··· EXERCISE DATA ···
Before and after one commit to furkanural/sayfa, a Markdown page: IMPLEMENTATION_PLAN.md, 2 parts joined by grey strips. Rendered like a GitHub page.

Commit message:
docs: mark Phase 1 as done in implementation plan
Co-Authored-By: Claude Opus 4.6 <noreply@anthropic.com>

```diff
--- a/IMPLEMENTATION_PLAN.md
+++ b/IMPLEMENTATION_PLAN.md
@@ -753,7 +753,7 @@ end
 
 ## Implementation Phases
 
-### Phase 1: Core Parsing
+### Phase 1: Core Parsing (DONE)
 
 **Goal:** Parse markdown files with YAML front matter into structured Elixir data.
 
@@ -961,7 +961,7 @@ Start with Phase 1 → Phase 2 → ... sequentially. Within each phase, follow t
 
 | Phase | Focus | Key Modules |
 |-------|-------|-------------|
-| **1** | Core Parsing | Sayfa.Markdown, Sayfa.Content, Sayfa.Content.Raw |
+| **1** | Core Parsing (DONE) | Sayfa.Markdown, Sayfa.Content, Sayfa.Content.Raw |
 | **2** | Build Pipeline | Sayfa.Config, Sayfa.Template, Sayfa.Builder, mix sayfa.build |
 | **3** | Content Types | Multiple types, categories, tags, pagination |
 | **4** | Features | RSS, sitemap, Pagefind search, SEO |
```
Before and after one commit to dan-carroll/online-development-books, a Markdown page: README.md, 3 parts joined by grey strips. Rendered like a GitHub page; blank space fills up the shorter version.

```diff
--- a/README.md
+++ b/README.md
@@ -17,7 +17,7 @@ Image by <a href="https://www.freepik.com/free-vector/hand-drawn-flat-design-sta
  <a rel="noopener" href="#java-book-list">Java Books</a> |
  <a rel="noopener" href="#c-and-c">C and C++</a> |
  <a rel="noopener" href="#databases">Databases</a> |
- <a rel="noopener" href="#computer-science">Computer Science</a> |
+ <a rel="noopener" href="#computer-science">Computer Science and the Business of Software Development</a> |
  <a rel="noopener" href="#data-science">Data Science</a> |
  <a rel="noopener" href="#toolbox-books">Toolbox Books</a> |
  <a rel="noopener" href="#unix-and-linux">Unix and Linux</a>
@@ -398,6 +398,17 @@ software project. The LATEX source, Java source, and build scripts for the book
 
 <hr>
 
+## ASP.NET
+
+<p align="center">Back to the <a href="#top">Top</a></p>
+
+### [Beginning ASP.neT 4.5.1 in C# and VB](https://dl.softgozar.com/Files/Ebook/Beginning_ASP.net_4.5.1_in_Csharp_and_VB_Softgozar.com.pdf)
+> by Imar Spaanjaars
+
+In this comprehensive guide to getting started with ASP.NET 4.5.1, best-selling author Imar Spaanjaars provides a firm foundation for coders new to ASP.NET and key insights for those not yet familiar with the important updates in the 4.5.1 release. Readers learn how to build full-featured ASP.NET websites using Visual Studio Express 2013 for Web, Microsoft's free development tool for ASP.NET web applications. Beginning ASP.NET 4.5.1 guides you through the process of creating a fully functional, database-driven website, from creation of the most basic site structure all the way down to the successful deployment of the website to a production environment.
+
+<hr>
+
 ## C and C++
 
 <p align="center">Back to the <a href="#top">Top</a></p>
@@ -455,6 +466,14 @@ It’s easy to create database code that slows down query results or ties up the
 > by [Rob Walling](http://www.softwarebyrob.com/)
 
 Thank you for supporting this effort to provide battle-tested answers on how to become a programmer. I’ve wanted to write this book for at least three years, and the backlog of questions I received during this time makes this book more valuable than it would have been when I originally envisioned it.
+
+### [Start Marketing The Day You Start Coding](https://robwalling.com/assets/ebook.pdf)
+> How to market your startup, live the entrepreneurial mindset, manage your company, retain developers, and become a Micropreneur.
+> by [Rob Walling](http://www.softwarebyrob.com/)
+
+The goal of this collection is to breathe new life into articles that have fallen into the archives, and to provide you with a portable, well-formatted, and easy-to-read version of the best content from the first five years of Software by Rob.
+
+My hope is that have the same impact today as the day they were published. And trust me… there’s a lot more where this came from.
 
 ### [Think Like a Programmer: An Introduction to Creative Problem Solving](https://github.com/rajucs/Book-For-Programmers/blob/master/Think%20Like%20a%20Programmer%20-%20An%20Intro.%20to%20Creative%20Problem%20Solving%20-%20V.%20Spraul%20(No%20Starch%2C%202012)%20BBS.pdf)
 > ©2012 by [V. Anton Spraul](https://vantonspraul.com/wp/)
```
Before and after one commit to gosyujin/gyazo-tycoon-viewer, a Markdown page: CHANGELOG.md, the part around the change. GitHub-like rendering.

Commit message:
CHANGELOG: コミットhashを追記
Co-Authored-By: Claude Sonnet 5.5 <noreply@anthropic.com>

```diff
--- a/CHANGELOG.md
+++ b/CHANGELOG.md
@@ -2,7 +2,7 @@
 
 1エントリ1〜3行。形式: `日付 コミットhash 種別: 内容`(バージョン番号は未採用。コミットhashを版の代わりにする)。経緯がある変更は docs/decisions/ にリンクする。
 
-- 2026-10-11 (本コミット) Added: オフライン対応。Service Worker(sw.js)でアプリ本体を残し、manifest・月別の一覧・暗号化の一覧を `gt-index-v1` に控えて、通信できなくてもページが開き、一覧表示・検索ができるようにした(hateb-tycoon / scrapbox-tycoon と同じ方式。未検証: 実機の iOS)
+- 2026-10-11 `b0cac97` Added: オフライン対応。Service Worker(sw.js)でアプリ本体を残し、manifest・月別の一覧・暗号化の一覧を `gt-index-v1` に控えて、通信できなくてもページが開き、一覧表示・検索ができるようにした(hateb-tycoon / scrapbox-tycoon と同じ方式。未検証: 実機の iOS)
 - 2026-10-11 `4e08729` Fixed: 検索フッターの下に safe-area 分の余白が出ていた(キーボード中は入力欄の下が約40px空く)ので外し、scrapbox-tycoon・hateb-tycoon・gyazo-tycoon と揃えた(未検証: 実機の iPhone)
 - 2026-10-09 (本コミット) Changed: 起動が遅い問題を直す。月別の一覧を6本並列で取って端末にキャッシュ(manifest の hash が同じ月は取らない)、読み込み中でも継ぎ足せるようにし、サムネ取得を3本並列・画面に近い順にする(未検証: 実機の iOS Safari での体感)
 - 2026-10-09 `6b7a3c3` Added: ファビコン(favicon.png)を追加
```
···
• _WHAT NEEDS TO BE DONE_:
Go through the data and copy each line exactly as it was written.

• _REPLY_:
Before and after one commit to furkanural/sayfa, a Markdown page: IMPLEMENTATION_PLAN.md, 2 parts joined by grey strips. Rendered like a GitHub page.

Commit message:
docs: mark Phase 1 as done in implementation plan
Co-Authored-By: Claude Opus 4.6 <noreply@anthropic.com>

```diff
--- a/IMPLEMENTATION_PLAN.md
+++ b/IMPLEMENTATION_PLAN.md
@@ -753,7 +753,7 @@ end
 
 ## Implementation Phases
 
-### Phase 1: Core Parsing
+### Phase 1: Core Parsing (DONE)
 
 **Goal:** Parse markdown files with YAML front matter into structured Elixir data.
 
@@ -961,7 +961,7 @@ Start with Phase 1 → Phase 2 → ... sequentially. Within each phase, follow t
 
 | Phase | Focus | Key Modules |
 |-------|-------|-------------|
-| **1** | Core Parsing | Sayfa.Markdown, Sayfa.Content, Sayfa.Content.Raw |
+| **1** | Core Parsing (DONE) | Sayfa.Markdown, Sayfa.Content, Sayfa.Content.Raw |
 | **2** | Build Pipeline | Sayfa.Config, Sayfa.Template, Sayfa.Builder, mix sayfa.build |
 | **3** | Content Types | Multiple types, categories, tags, pagination |
 | **4** | Features | RSS, sitemap, Pagefind search, SEO |
```
Before and after one commit to dan-carroll/online-development-books, a Markdown page: README.md, 3 parts joined by grey strips. Rendered like a GitHub page; blank space fills up the shorter version.

```diff
--- a/README.md
+++ b/README.md
@@ -17,7 +17,7 @@ Image by <a href="https://www.freepik.com/free-vector/hand-drawn-flat-design-sta
  <a rel="noopener" href="#java-book-list">Java Books</a> |
  <a rel="noopener" href="#c-and-c">C and C++</a> |
  <a rel="noopener" href="#databases">Databases</a> |
- <a rel="noopener" href="#computer-science">Computer Science</a> |
+ <a rel="noopener" href="#computer-science">Computer Science and the Business of Software Development</a> |
  <a rel="noopener" href="#data-science">Data Science</a> |
  <a rel="noopener" href="#toolbox-books">Toolbox Books</a> |
  <a rel="noopener" href="#unix-and-linux">Unix and Linux</a>
@@ -398,6 +398,17 @@ software project. The LATEX source, Java source, and build scripts for the book
 
 <hr>
 
+## ASP.NET
+
+<p align="center">Back to the <a href="#top">Top</a></p>
+
+### [Beginning ASP.neT 4.5.1 in C# and VB](https://dl.softgozar.com/Files/Ebook/Beginning_ASP.net_4.5.1_in_Csharp_and_VB_Softgozar.com.pdf)
+> by Imar Spaanjaars
+
+In this comprehensive guide to getting started with ASP.NET 4.5.1, best-selling author Imar Spaanjaars provides a firm foundation for coders new to ASP.NET and key insights for those not yet familiar with the important updates in the 4.5.1 release. Readers learn how to build full-featured ASP.NET websites using Visual Studio Express 2013 for Web, Microsoft's free development tool for ASP.NET web applications. Beginning ASP.NET 4.5.1 guides you through the process of creating a fully functional, database-driven website, from creation of the most basic site structure all the way down to the successful deployment of the website to a production environment.
+
+<hr>
+
 ## C and C++
 
 <p align="center">Back to the <a href="#top">Top</a></p>
@@ -455,6 +466,14 @@ It’s easy to create database code that slows down query results or ties up the
 > by [Rob Walling](http://www.softwarebyrob.com/)
 
 Thank you for supporting this effort to provide battle-tested answers on how to become a programmer. I’ve wanted to write this book for at least three years, and the backlog of questions I received during this time makes this book more valuable than it would have been when I originally envisioned it.
+
+### [Start Marketing The Day You Start Coding](https://robwalling.com/assets/ebook.pdf)
+> How to market your startup, live the entrepreneurial mindset, manage your company, retain developers, and become a Micropreneur.
+> by [Rob Walling](http://www.softwarebyrob.com/)
+
+The goal of this collection is to breathe new life into articles that have fallen into the archives, and to provide you with a portable, well-formatted, and easy-to-read version of the best content from the first five years of Software by Rob.
+
+My hope is that have the same impact today as the day they were published. And trust me… there’s a lot more where this came from.
 
 ### [Think Like a Programmer: An Introduction to Creative Problem Solving](https://github.com/rajucs/Book-For-Programmers/blob/master/Think%20Like%20a%20Programmer%20-%20An%20Intro.%20to%20Creative%20Problem%20Solving%20-%20V.%20Spraul%20(No%20Starch%2C%202012)%20BBS.pdf)
 > ©2012 by [V. Anton Spraul](https://vantonspraul.com/wp/)
```
Before and after one commit to gosyujin/gyazo-tycoon-viewer, a Markdown page: CHANGELOG.md, the part around the change. GitHub-like rendering.

Commit message:
CHANGELOG: コミットhashを追記
Co-Authored-By: Claude Sonnet 5.5 <noreply@anthropic.com>

```diff
--- a/CHANGELOG.md
+++ b/CHANGELOG.md
@@ -2,7 +2,7 @@
 
 1エントリ1〜3行。形式: `日付 コミットhash 種別: 内容`(バージョン番号は未採用。コミットhashを版の代わりにする)。経緯がある変更は docs/decisions/ にリンクする。
 
-- 2026-10-11 (本コミット) Added: オフライン対応。Service Worker(sw.js)でアプリ本体を残し、manifest・月別の一覧・暗号化の一覧を `gt-index-v1` に控えて、通信できなくてもページが開き、一覧表示・検索ができるようにした(hateb-tycoon / scrapbox-tycoon と同じ方式。未検証: 実機の iOS)
+- 2026-10-11 `b0cac97` Added: オフライン対応。Service Worker(sw.js)でアプリ本体を残し、manifest・月別の一覧・暗号化の一覧を `gt-index-v1` に控えて、通信できなくてもページが開き、一覧表示・検索ができるようにした(hateb-tycoon / scrapbox-tycoon と同じ方式。未検証: 実機の iOS)
 - 2026-10-11 `4e08729` Fixed: 検索フッターの下に safe-area 分の余白が出ていた(キーボード中は入力欄の下が約40px空く)ので外し、scrapbox-tycoon・hateb-tycoon・gyazo-tycoon と揃えた(未検証: 実機の iPhone)
 - 2026-10-09 (本コミット) Changed: 起動が遅い問題を直す。月別の一覧を6本並列で取って端末にキャッシュ(manifest の hash が同じ月は取らない)、読み込み中でも継ぎ足せるようにし、サムネ取得を3本並列・画面に近い順にする(未検証: 実機の iOS Safari での体感)
 - 2026-10-09 `6b7a3c3` Added: ファビコン(favicon.png)を追加
```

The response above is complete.